Directions for this task » Copy out, from the data, each line containing the string "ROADMAP".

Records from a collection:
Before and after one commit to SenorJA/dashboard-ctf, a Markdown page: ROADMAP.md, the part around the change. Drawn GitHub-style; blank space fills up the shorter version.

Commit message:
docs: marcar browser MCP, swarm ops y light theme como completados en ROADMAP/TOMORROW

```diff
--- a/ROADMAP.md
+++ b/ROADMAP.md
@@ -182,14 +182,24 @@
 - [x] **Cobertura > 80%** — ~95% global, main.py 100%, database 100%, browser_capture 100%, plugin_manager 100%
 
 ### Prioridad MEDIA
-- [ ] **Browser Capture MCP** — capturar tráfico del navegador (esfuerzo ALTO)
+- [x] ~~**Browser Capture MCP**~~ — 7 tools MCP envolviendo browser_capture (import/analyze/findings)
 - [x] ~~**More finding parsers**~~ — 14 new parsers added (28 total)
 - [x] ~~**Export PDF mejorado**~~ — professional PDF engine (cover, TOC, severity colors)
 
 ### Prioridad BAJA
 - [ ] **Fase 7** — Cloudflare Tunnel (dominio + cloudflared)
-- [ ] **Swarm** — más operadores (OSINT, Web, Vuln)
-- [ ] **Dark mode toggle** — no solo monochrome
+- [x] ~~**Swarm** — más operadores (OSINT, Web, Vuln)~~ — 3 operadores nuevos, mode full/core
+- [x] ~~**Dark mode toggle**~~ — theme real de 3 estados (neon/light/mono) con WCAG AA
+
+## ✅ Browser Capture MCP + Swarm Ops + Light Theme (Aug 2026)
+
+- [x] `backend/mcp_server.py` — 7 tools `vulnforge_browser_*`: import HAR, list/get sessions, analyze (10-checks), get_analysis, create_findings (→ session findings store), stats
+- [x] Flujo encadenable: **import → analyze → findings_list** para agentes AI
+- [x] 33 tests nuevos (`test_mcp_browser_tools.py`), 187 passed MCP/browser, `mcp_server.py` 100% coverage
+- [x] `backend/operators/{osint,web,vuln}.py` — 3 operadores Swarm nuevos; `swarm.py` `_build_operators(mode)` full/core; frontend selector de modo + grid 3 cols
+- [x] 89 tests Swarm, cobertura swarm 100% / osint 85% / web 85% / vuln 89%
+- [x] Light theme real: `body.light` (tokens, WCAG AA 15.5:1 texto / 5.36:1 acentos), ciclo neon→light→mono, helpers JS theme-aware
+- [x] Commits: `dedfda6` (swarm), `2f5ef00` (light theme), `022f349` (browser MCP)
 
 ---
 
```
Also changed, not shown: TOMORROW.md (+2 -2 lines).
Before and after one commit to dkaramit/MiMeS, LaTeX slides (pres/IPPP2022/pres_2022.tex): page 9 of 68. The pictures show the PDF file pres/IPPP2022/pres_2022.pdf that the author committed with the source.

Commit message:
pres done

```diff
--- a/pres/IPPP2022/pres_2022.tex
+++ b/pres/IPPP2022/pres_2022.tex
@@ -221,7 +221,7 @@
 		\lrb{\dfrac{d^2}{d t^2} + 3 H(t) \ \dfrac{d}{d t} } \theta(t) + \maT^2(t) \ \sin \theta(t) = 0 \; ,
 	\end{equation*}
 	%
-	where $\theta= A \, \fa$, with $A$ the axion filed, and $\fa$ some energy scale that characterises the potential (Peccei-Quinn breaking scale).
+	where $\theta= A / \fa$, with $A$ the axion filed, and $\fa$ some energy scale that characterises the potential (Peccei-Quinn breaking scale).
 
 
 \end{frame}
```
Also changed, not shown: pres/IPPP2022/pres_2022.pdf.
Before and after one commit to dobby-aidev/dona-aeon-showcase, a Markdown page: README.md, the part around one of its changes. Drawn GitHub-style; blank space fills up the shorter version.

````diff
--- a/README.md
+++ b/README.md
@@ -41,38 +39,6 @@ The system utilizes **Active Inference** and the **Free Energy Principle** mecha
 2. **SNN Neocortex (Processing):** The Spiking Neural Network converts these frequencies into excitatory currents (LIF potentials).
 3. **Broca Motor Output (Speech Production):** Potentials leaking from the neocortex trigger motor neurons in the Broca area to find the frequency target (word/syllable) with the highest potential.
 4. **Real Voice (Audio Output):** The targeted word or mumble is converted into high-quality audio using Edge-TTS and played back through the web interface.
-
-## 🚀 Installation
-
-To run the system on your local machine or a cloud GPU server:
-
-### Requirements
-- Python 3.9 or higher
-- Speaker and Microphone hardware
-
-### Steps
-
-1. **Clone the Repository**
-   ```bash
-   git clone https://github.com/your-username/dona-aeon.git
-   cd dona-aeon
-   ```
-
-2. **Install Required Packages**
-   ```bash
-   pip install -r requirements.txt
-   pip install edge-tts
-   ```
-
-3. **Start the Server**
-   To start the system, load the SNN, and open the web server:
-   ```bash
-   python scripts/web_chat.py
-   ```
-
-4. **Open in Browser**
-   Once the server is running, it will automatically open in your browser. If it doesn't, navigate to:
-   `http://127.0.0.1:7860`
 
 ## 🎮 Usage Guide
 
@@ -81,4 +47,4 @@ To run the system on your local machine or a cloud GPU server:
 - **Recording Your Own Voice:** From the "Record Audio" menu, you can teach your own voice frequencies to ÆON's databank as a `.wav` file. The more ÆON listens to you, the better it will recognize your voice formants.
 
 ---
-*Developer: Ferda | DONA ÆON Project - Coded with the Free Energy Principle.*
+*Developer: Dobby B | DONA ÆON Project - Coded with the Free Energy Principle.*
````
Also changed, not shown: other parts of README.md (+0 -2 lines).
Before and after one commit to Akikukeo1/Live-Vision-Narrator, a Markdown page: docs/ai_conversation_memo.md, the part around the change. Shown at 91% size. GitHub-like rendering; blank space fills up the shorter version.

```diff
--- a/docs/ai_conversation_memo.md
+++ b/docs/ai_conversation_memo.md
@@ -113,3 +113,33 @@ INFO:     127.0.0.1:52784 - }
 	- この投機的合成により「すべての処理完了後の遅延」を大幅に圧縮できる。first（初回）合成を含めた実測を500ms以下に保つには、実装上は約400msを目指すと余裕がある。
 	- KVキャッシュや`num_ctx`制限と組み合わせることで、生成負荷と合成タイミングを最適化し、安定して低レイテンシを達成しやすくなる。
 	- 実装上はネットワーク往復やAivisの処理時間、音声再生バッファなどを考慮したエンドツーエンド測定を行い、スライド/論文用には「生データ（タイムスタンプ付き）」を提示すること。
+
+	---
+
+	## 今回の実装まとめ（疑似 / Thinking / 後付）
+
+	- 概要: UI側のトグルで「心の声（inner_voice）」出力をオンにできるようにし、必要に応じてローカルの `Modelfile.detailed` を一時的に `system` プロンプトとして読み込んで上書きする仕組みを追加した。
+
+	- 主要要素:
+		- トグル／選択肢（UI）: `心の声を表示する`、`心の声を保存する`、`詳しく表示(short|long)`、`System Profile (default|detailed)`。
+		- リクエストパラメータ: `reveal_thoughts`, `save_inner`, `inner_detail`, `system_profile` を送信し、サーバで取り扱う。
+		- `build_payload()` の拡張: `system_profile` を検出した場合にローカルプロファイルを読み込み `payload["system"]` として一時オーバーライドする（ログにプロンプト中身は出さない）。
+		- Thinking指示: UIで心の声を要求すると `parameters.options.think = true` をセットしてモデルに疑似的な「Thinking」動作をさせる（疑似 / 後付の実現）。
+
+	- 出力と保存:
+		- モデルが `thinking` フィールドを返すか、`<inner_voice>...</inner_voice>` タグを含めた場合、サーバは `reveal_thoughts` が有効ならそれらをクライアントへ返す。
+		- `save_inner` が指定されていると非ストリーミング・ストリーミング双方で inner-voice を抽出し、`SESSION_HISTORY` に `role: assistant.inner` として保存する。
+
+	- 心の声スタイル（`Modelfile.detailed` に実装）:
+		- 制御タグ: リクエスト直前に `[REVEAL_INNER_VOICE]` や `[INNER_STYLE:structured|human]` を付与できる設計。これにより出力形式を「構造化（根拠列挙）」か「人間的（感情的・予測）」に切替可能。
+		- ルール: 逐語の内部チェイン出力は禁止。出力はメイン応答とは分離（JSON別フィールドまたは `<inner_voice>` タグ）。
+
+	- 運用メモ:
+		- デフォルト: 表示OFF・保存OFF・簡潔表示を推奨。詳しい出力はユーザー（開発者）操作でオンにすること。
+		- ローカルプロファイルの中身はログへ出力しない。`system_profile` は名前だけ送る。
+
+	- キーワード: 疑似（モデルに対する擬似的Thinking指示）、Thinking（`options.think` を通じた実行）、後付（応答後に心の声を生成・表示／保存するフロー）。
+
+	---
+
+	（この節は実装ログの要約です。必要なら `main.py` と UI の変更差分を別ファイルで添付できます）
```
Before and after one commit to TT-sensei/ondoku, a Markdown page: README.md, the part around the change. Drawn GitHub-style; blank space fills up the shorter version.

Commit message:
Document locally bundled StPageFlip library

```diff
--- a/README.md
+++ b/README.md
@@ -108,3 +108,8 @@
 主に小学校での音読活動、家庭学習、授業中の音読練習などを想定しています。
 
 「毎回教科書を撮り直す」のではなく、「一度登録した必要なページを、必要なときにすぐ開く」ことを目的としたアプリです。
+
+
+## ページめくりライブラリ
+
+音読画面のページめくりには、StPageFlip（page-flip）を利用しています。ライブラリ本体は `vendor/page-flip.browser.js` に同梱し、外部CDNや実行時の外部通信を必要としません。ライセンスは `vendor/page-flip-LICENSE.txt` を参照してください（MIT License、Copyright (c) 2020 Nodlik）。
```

Task output »
Before and after one commit to SenorJA/dashboard-ctf, a Markdown page: ROADMAP.md, the part around the change. Drawn GitHub-style; blank space fills up the shorter version.
docs: marcar browser MCP, swarm ops y light theme como completados en ROADMAP/TOMORROW
--- a/ROADMAP.md
+++ b/ROADMAP.md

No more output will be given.